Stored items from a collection
++++

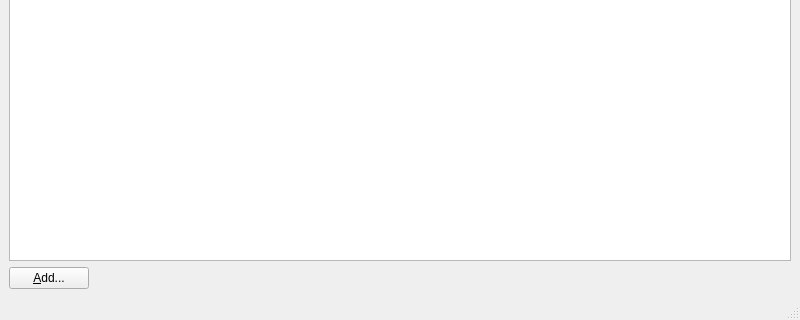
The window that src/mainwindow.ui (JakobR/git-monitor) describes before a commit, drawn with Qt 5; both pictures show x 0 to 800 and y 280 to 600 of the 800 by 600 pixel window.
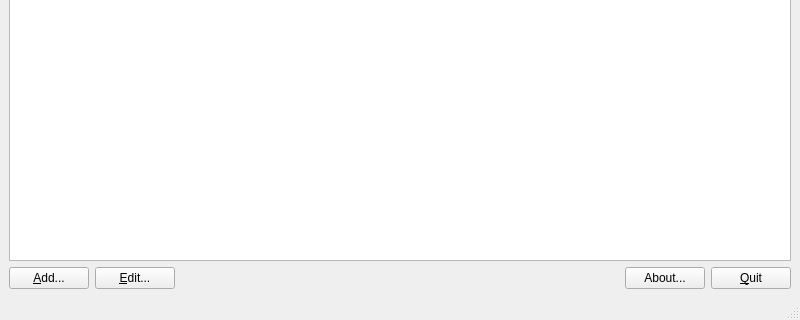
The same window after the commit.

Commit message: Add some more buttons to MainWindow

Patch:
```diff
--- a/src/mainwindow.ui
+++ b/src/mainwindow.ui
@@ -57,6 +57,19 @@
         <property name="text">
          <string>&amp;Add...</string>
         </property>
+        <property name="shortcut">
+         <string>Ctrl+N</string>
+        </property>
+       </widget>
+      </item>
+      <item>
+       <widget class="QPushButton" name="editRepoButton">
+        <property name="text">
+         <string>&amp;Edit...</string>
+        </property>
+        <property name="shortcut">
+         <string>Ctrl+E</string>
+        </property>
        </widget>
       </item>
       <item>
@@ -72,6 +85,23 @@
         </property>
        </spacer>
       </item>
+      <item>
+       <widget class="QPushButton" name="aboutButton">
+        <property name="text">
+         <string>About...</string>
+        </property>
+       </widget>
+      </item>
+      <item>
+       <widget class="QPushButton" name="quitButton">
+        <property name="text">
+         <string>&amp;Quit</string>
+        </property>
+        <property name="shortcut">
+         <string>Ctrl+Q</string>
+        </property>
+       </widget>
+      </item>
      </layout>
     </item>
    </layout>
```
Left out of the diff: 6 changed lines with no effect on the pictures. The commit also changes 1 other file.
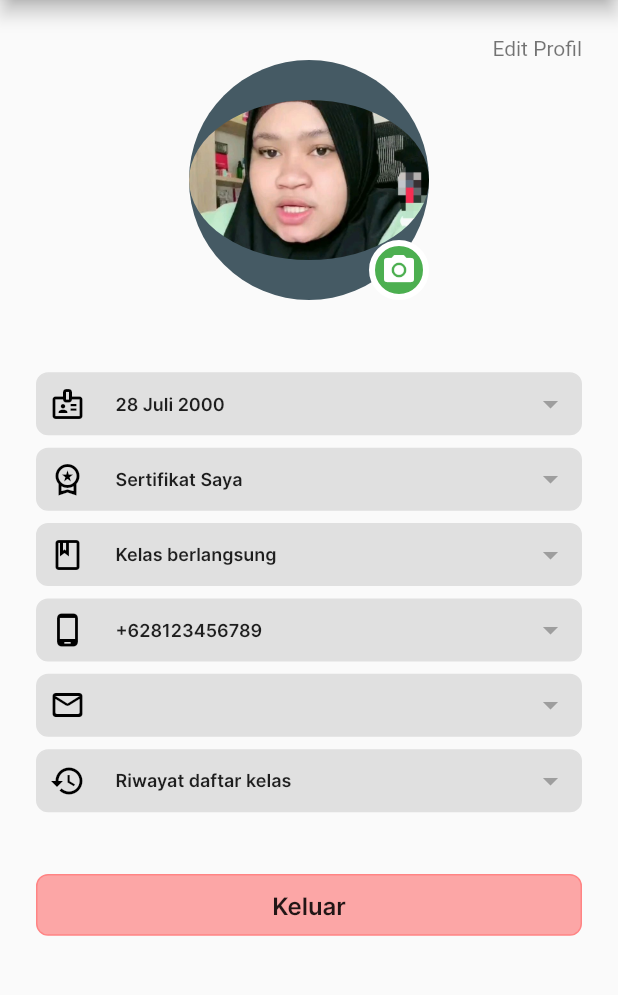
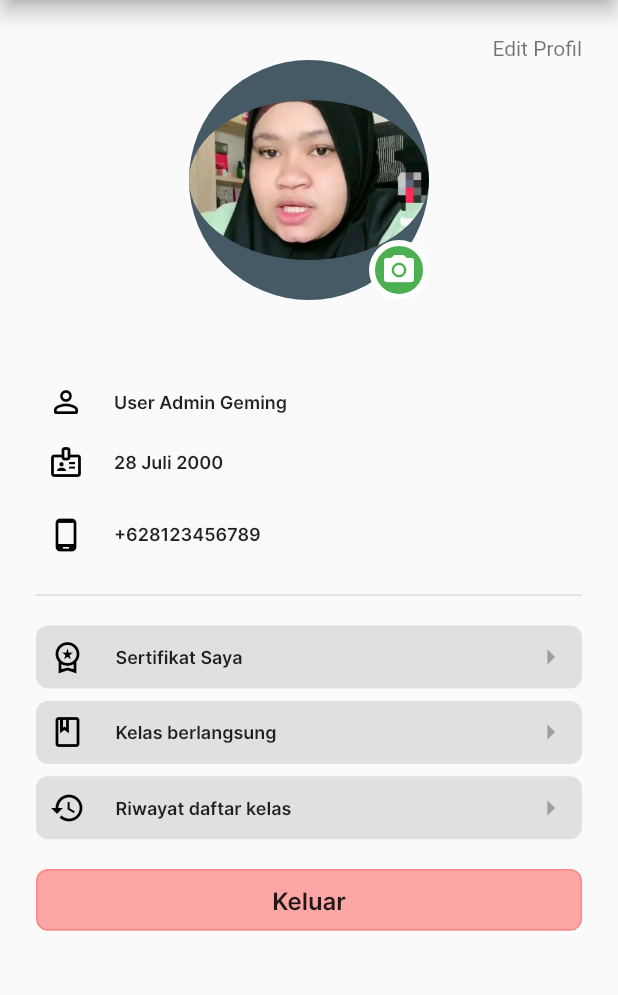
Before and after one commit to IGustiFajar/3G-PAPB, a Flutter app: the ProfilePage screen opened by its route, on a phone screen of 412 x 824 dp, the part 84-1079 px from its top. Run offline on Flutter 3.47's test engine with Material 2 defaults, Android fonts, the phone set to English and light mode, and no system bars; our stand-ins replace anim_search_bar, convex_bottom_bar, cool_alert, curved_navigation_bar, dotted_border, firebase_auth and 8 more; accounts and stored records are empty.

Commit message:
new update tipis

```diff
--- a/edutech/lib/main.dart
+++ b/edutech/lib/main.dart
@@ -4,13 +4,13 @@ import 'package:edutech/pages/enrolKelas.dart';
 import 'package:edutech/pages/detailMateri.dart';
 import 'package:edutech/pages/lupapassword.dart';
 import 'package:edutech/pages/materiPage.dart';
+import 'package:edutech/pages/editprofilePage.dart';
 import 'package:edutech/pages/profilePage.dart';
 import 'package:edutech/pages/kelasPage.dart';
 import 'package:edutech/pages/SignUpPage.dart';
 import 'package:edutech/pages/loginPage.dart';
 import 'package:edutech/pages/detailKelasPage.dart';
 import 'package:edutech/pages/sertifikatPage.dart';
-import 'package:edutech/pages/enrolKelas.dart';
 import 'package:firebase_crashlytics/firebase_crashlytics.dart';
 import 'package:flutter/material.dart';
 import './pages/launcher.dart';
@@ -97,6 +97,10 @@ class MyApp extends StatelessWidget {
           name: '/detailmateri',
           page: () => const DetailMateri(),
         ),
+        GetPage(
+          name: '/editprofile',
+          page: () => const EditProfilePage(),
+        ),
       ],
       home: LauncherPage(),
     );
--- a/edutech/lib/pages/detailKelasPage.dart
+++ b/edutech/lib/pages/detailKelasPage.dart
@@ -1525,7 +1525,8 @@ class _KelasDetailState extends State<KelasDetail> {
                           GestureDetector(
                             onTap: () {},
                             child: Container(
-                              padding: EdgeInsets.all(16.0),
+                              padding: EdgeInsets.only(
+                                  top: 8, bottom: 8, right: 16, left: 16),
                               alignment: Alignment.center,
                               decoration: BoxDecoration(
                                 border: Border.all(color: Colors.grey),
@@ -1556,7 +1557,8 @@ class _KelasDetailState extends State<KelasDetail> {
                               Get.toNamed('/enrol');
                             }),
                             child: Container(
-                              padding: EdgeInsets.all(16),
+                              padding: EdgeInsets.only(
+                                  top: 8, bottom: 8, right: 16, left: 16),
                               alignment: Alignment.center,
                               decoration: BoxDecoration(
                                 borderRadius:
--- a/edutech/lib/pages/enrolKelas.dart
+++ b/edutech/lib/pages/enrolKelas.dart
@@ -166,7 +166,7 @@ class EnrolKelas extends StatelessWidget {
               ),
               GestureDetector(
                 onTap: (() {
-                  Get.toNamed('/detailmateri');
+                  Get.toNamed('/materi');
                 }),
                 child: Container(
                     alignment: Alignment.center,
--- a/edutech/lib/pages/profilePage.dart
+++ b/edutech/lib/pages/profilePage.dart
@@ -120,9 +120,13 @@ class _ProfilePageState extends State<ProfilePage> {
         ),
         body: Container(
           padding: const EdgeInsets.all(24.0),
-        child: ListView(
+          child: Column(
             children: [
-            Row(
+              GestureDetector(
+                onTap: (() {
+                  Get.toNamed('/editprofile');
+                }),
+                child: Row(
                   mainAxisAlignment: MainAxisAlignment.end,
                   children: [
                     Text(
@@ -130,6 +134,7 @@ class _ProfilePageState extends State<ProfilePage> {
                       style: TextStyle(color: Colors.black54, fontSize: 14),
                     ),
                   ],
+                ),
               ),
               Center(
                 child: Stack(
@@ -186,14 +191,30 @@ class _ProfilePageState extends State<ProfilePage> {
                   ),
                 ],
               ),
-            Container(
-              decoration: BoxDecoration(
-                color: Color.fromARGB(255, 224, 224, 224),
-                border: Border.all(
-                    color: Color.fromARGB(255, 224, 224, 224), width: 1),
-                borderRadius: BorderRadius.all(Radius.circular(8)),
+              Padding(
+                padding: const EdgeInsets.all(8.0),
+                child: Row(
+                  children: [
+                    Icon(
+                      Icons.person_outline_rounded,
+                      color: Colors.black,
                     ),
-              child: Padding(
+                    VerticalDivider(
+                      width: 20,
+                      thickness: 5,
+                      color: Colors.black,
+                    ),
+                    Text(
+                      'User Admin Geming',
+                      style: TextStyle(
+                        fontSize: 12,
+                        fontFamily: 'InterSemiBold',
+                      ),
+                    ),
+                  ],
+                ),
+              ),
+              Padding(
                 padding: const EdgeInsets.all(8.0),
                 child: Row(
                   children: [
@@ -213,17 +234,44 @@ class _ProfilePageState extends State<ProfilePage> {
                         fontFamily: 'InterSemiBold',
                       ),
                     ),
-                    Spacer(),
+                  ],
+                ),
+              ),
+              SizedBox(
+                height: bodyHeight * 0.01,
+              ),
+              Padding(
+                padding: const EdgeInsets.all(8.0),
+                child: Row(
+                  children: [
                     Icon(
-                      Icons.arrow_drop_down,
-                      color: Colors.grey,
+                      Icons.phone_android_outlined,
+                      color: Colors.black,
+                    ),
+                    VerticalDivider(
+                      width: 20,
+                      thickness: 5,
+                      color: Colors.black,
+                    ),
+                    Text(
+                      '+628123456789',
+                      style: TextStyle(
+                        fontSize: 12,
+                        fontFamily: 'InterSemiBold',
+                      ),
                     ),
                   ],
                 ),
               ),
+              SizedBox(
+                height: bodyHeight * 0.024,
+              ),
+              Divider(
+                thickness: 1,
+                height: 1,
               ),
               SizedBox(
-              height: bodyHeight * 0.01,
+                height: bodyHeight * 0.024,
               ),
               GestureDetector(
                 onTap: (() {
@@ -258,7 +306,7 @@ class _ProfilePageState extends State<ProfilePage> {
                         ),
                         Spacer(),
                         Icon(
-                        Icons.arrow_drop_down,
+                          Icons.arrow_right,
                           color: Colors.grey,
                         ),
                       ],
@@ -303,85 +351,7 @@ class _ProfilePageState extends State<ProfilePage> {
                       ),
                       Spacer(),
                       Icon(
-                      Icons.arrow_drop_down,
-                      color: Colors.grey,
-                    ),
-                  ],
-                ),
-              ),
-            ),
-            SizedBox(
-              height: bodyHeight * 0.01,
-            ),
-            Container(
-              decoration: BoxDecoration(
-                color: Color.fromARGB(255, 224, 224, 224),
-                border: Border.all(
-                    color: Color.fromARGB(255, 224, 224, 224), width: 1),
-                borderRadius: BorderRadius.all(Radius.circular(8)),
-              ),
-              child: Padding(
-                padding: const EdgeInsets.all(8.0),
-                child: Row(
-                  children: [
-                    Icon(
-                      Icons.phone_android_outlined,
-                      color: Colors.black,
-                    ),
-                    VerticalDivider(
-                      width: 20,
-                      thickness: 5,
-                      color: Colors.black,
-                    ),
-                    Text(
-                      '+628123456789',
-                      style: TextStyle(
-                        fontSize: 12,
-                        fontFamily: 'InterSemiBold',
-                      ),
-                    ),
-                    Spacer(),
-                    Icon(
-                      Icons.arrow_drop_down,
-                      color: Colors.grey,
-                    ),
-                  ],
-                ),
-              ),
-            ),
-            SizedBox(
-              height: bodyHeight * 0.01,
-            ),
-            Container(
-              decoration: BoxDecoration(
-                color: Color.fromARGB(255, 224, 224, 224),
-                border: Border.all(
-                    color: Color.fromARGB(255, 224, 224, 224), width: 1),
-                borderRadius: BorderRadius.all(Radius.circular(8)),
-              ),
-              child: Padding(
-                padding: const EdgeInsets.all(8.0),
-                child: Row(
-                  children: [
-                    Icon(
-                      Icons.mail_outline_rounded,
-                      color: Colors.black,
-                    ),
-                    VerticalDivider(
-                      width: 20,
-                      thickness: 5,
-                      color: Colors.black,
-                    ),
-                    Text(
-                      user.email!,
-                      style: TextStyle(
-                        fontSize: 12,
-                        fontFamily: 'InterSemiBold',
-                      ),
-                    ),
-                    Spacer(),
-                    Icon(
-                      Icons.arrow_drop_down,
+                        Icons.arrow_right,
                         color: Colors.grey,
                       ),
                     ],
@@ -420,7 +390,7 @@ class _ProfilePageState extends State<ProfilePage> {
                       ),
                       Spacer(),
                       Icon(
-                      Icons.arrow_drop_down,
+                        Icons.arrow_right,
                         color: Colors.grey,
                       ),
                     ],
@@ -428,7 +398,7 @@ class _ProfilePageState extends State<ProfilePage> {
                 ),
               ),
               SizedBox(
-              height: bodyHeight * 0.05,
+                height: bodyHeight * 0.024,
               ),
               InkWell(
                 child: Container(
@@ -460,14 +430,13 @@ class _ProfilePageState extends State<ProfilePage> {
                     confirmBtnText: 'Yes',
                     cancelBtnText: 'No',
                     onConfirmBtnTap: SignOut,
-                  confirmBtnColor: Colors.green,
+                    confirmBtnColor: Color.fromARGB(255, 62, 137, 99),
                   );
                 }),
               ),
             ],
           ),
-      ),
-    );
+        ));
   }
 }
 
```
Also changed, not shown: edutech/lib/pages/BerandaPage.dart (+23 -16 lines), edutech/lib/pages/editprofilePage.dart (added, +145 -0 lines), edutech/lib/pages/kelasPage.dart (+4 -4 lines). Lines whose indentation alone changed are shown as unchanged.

++++

◆ Directions for this task: Filter the entries and copy out every line with the word "EdgeInsets".

◆ Completed task:
-                              padding: EdgeInsets.all(16.0),
+                              padding: EdgeInsets.only(
-                              padding: EdgeInsets.all(16),
+                              padding: EdgeInsets.only(
           padding: const EdgeInsets.all(24.0),
+                padding: const EdgeInsets.all(8.0),
                 padding: const EdgeInsets.all(8.0),
+                padding: const EdgeInsets.all(8.0),
-                padding: const EdgeInsets.all(8.0),
-                padding: const EdgeInsets.all(8.0),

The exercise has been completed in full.